### What you should do
Using the data below, copy every line that contains the word "Judging".

====== Information shown

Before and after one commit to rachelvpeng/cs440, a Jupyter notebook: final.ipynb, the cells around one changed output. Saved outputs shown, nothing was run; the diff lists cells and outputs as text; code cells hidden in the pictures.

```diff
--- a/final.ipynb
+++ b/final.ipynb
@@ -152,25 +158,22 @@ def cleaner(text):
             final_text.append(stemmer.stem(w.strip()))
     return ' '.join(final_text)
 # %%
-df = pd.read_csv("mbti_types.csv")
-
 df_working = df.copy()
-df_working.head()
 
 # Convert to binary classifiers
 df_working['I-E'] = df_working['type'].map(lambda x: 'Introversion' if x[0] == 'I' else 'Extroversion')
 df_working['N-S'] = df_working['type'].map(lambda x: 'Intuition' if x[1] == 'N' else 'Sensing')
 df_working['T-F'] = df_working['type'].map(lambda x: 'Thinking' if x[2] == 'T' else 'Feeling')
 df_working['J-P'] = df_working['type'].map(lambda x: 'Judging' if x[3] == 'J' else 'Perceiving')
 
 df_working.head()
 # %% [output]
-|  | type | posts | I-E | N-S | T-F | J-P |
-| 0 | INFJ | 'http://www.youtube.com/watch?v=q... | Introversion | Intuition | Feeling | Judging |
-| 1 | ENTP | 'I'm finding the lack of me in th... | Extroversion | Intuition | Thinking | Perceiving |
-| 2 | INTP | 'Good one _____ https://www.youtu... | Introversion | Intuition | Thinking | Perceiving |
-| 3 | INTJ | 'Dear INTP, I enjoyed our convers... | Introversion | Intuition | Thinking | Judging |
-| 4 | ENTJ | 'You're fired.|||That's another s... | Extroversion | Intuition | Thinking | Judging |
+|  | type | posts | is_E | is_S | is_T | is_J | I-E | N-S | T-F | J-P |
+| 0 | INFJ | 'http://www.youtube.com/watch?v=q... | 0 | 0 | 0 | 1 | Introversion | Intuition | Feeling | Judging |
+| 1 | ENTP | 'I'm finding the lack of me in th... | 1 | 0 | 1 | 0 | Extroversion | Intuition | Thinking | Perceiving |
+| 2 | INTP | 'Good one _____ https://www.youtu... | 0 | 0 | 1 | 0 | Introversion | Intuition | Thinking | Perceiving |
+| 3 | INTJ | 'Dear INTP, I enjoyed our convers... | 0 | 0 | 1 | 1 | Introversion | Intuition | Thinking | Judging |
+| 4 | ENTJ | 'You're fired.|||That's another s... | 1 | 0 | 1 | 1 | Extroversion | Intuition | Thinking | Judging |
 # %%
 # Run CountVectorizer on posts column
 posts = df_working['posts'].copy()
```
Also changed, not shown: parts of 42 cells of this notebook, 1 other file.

============

### Exercise answer
 df_working['J-P'] = df_working['type'].map(lambda x: 'Judging' if x[3] == 'J' else 'Perceiving')
-| 0 | INFJ | 'http://www.youtube.com/watch?v=q... | Introversion | Intuition | Feeling | Judging |
-| 3 | INTJ | 'Dear INTP, I enjoyed our convers... | Introversion | Intuition | Thinking | Judging |
-| 4 | ENTJ | 'You're fired.|||That's another s... | Extroversion | Intuition | Thinking | Judging |
+| 0 | INFJ | 'http://www.youtube.com/watch?v=q... | 0 | 0 | 0 | 1 | Introversion | Intuition | Feeling | Judging |
+| 3 | INTJ | 'Dear INTP, I enjoyed our convers... | 0 | 0 | 1 | 1 | Introversion | Intuition | Thinking | Judging |
+| 4 | ENTJ | 'You're fired.|||That's another s... | 1 | 0 | 1 | 1 | Extroversion | Intuition | Thinking | Judging |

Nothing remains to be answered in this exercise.